the age was suitable and their mission a success over the empire, they simply effaced themselves in the unity which prevailed. If the age was unsuitable and their mission a failure, they fell back upon their own resources and waited. Such is the way to preserve oneself.
Those of old who preserved themselves, did not ornament their knowledge with rhetoric. They did not exhaust the empire with their knowledge. They did not exhaust virtue. They kept quietly to their own spheres, and reverted to their natural instincts. What then was left for them to do?
Tao does not deal with detail. Virtue does not take cognizance of trifles. Trifles injure virtue; detail injures Tao. Wherefore it has been said, "Self-reformation is enough." He whose happiness is complete has attained his desire.
Of old, attainment of desire did not mean office.

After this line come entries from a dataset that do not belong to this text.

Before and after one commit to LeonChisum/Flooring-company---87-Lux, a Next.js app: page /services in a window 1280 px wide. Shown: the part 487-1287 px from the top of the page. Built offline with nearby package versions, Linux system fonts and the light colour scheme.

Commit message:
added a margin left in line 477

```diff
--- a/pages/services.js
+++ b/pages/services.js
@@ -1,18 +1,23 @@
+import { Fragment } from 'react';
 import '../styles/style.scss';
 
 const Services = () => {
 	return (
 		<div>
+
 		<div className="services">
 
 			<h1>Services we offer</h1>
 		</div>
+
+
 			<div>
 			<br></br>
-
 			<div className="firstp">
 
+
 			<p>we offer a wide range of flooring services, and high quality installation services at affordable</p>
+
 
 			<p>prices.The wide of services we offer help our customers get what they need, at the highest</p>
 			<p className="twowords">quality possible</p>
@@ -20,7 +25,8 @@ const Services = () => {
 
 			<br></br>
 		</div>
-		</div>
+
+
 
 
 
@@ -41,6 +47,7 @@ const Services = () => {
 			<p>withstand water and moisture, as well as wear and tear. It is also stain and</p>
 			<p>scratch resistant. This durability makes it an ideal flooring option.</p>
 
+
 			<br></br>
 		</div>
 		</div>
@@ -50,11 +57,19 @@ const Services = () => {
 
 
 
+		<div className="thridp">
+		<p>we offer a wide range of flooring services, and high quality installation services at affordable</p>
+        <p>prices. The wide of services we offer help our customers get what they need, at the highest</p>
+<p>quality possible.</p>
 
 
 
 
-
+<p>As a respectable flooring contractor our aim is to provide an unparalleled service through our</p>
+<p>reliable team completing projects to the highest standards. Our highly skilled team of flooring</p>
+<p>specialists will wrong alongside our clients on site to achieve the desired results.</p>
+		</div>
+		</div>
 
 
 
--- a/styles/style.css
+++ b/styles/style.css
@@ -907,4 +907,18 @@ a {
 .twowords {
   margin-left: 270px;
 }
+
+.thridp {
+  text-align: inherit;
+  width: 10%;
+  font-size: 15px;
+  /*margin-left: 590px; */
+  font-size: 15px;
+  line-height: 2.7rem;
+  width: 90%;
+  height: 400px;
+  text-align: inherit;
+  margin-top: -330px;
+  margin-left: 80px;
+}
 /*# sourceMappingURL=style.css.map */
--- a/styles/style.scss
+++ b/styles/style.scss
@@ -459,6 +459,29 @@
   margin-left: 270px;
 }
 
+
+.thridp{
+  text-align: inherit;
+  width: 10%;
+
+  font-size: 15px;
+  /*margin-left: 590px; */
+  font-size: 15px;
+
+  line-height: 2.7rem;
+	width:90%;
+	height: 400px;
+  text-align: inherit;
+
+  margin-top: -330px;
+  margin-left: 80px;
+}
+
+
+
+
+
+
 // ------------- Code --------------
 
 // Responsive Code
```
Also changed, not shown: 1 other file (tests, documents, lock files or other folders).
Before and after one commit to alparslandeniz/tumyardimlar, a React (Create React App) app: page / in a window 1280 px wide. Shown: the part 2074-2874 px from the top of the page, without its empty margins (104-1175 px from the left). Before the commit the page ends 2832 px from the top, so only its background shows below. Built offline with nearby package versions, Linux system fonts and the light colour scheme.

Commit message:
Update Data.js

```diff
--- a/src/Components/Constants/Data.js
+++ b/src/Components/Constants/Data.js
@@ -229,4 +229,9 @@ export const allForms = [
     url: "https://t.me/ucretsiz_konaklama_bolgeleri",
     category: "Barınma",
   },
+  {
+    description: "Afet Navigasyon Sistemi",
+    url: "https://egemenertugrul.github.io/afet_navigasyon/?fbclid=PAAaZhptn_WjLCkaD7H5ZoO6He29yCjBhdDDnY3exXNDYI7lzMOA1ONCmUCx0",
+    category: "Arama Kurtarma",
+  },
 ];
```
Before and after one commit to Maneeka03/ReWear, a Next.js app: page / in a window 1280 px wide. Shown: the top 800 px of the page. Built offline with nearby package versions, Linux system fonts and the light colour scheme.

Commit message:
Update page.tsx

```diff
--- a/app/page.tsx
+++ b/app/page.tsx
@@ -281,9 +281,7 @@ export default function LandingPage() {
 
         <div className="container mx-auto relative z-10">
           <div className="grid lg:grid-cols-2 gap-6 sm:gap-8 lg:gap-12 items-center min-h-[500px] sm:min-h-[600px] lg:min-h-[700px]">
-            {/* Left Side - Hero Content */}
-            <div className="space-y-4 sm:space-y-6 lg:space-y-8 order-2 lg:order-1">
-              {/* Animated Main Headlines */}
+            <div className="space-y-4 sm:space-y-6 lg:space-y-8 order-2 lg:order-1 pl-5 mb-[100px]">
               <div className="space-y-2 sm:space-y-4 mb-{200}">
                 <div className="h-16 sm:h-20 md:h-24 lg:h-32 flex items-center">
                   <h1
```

It meant that nothing could be added to the sum of happiness. But now it does mean office, though office is external and is not a part of oneself. That which is adventitious, comes. Coming, you cannot prevent it; going, you cannot arrest it. Therefore, not to look on office as the attainment of desire, and not because of poverty to become a toady, but to be equally happy under all conditions,—this is to be without sorrow.
But now-a-days, both having and not having
are causes of unhappiness. From which we may